In the melting pot of ideas that was the club scene, influences were grabbed shamelessly – a bit of blues, a pinch of India, a touch of Africa. Much of the study behind this rummaging came from Davy Graham and a lot too from jazz composers - Bobby Timmons, Dollar Brand, Junior Mance and so on
GIMME A BREAK
Back in the mid 60s there was no rock music – (there was rock ‘n’ roll, but that was pretty old hat). There was pop music, which term covered almost everything that wasn’t serious enough to be jazz or acoustic enough to be folk. But some pop music was starting to sound pretty jazzy and some folk was starting to sound pretty rocky. I liked it all (except for Country and Western, of which more later). I was particularly taken by the mixture of pop and folk which was produced by Al Stewart, Roy Harper and Donovan, following where Dylan and Simon and Garfunkel had lead. I really loved Al Stewart’s crisp rocking acoustic guitar, his elegant way with words and his electric guitar fills – little did I know they were played by Jimmy Page in his pre Zeppelin days.
RALPH AND DAVY GO PICKING IN PARIS
The most influential guitar piece of the era has to be Davy Graham’s Angi. Everyone who was anyone played it, and many stilI do. And everyone played it differently.
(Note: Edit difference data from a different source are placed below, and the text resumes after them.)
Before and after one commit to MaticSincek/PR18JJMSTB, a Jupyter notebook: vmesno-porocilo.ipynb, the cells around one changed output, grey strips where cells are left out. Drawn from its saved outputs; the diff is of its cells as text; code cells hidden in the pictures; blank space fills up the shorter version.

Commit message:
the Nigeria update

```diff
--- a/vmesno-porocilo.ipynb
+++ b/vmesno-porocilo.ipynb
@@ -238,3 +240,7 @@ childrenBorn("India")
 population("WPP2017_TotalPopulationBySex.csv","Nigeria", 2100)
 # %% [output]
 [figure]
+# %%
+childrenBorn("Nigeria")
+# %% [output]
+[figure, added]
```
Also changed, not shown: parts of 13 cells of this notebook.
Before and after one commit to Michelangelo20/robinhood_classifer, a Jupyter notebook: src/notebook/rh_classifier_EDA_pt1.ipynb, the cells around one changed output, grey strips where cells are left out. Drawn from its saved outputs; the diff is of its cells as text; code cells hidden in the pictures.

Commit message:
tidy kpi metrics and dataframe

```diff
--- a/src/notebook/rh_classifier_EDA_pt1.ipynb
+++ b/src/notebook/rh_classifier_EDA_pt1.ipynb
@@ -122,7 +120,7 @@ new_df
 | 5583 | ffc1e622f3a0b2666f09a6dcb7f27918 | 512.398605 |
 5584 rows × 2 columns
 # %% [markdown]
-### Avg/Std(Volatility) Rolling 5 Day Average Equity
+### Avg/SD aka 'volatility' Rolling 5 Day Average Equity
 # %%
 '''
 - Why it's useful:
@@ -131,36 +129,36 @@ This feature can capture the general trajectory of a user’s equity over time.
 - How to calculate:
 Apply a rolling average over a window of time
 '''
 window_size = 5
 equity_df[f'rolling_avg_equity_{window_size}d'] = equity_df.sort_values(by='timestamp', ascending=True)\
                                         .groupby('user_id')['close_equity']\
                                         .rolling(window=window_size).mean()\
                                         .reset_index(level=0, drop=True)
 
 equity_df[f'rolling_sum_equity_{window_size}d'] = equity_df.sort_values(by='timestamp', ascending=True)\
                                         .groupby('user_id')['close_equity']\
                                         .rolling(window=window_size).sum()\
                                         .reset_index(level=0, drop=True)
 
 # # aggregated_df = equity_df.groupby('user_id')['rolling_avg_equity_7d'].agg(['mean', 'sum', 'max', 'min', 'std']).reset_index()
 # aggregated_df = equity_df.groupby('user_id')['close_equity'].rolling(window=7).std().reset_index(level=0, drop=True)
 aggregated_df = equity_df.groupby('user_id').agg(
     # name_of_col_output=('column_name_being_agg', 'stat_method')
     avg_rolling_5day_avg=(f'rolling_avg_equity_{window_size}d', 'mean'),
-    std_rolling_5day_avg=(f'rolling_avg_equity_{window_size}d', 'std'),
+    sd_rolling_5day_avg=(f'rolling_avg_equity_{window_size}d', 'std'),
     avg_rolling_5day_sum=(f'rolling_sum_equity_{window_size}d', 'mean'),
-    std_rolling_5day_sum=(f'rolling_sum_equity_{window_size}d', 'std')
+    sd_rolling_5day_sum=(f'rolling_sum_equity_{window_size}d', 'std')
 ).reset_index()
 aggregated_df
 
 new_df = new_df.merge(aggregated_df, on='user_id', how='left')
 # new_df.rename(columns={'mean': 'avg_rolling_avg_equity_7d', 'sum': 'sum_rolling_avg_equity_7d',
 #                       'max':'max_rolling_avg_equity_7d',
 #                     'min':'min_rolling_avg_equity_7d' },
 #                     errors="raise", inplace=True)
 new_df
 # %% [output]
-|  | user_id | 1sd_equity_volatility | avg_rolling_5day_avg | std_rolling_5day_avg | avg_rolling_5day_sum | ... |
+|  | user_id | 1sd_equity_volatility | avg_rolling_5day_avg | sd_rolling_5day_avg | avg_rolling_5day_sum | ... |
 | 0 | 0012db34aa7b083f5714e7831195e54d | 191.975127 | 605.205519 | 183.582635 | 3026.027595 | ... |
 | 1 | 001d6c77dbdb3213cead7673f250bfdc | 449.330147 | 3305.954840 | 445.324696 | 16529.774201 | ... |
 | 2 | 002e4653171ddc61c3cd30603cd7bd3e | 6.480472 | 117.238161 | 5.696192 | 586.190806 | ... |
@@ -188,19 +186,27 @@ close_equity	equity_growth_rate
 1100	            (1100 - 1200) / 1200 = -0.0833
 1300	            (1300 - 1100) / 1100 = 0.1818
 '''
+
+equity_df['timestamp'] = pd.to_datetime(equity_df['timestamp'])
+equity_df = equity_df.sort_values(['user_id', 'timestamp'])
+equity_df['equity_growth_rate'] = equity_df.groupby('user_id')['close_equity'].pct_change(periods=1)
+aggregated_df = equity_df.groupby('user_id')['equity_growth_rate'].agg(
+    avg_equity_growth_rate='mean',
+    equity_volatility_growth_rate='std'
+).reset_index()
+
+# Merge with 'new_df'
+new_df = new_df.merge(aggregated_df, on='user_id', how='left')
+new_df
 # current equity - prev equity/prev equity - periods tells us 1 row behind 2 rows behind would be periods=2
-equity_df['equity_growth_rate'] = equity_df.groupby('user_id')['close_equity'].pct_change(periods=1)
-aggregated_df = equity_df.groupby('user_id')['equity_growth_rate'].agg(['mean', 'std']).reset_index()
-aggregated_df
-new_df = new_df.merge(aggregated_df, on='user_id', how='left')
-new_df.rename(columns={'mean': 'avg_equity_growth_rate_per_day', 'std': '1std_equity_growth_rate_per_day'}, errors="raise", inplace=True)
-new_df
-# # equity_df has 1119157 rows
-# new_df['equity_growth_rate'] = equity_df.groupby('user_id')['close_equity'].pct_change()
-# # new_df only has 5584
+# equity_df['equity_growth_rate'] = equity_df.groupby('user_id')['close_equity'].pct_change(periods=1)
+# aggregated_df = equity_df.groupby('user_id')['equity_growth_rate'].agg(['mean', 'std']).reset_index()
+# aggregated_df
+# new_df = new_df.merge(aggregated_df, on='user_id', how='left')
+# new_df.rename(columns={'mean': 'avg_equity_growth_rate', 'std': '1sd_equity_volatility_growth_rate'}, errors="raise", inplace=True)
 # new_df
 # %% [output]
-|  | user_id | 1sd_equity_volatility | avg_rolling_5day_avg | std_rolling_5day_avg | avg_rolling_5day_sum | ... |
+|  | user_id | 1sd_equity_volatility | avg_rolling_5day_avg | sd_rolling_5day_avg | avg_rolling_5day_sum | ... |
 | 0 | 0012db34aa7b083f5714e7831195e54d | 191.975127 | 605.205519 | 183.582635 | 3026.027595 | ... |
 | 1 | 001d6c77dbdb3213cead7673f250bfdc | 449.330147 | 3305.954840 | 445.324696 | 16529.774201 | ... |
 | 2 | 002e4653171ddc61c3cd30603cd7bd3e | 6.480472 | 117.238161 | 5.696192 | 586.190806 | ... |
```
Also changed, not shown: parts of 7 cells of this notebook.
I suspect most of us who were less in the in crowd first heard it not from Davy Graham but from Paul Simon on the ‘Sounds of Silence’ LP which was so a big hit you could even buy it in the Shrewsbury branch of Woolworths.
When The Byrds released Sweetheart of the Rodeo in the autumn of 1968 and Dylan followed soon after with Nashville Skyline we didn’t quite know where to look. This was ‘Country ‘n’ Western’ and we’d never liked that. But we liked The Byrds and we still worshipped Dylan. Time for a rethink then…. Hey – these songs were fun to sing and play! Before long we understood – this was white blues; rural, working man’s music, real and rich with emotion, great tunes and good stories. So this song’s just an appreciation of all that. It’s in C with a chorus that starts on Am and a bridge that starts on F. As John Prine said, ‘ That’s all the chords I ever needed’.
BLACK AND WHITE
Nobody can play like Bert Jansch and I wouldn’t dare to try. This guitar arrangement just gives a few pointers – I can do no more. Bert rarely used as regular a bass as I do, and rarely played straight chords, but hey - I’m just a mortal.
It’s worth remembering too that Bert has always regarded himself as a songwriter who just uses the guitar as the song’s vehicle – the antithesis of a guitar show off.
RED RAG BLUES
Even before country music got respectable in our eyes, old time country guitar picking by the likes of Doc Watson was OK by me. Stefan Grossman seemed to spend most of his life playing in college concert rooms back then, while rows of young men (always men) watched his fingers like a dog watches the last sausage. This piece just uses a few Doc type phrases mostly picked up from Stefan.
GONE AWAY FROM YOU
Al Stewart, before he went to California and became rich and famous with The Year of the Cat had a great line in songs about the seedier side of the scene. This is in his style.
I had to end this set of 60s influenced songs with this – written in about 1979 (just after Joe Boyd’s 60s ended). I think that the social history of the 60s scene needs to be written in terms of a clash between anger and optimism, impatience and acceptance, challenge and opting out. That’s what this story is about. It’s a sort of novel and only partly true. For the benefit of those less grey haired than I am, I should explain that the Bader Meinhoff gang were pretty scary Euro terrorists who killed people and looked just like me.
So there you have it. Graham's latest album as described by himself. Take a listen, download and enjoy.